*THE RECORDS:*
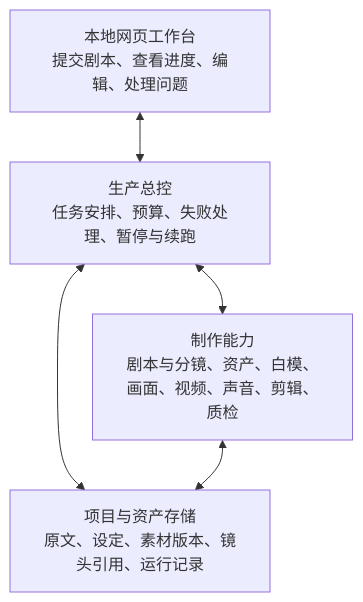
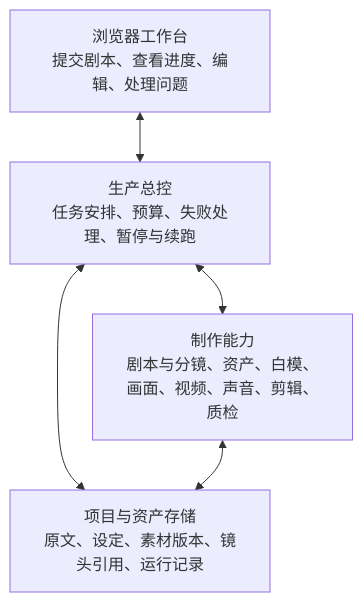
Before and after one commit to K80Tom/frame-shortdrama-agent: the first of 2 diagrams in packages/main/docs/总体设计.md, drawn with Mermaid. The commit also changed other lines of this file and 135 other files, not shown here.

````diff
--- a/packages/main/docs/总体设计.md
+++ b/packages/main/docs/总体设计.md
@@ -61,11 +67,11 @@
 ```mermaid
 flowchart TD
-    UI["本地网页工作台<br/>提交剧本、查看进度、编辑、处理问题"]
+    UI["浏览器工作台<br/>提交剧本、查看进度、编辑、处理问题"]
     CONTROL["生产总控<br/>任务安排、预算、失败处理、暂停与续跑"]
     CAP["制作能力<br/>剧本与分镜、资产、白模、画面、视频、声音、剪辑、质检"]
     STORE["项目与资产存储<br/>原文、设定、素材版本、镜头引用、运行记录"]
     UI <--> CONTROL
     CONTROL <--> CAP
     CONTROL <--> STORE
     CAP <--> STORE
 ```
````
...
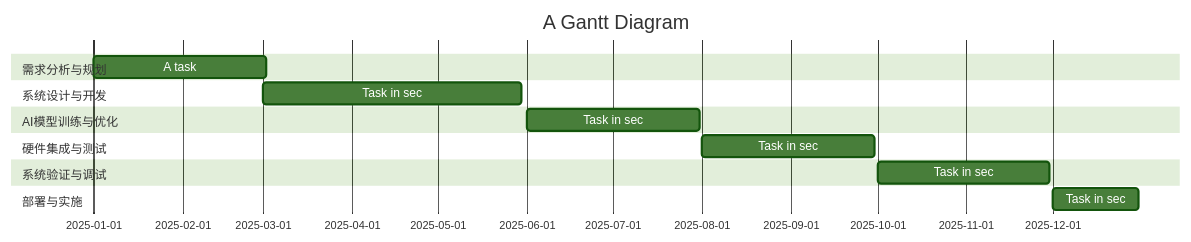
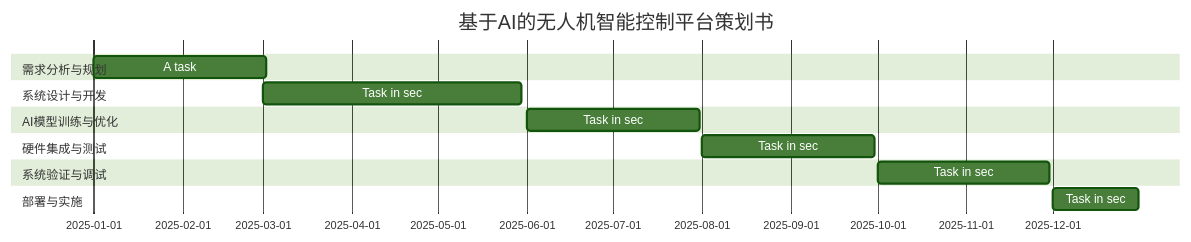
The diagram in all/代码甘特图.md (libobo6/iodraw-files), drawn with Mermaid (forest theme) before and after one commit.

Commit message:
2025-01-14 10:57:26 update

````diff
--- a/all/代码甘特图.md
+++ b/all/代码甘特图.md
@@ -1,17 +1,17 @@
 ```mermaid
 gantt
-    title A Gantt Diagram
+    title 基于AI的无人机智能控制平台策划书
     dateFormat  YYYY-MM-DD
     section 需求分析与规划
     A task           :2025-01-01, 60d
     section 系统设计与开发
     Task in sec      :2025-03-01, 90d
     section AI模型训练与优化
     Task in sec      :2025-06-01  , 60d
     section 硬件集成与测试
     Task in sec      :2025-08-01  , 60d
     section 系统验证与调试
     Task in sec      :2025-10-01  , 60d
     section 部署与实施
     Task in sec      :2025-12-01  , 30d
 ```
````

*TASK BRIEF:* Return only the lines of the records in which the string "main" appears.

*OUTPUT OF THE EXERCISE:*
Before and after one commit to K80Tom/frame-shortdrama-agent: the first of 2 diagrams in packages/main/docs/总体设计.md, drawn with Mermaid. The commit also changed other lines of this file and 135 other files, not shown here.
--- a/packages/main/docs/总体设计.md
+++ b/packages/main/docs/总体设计.md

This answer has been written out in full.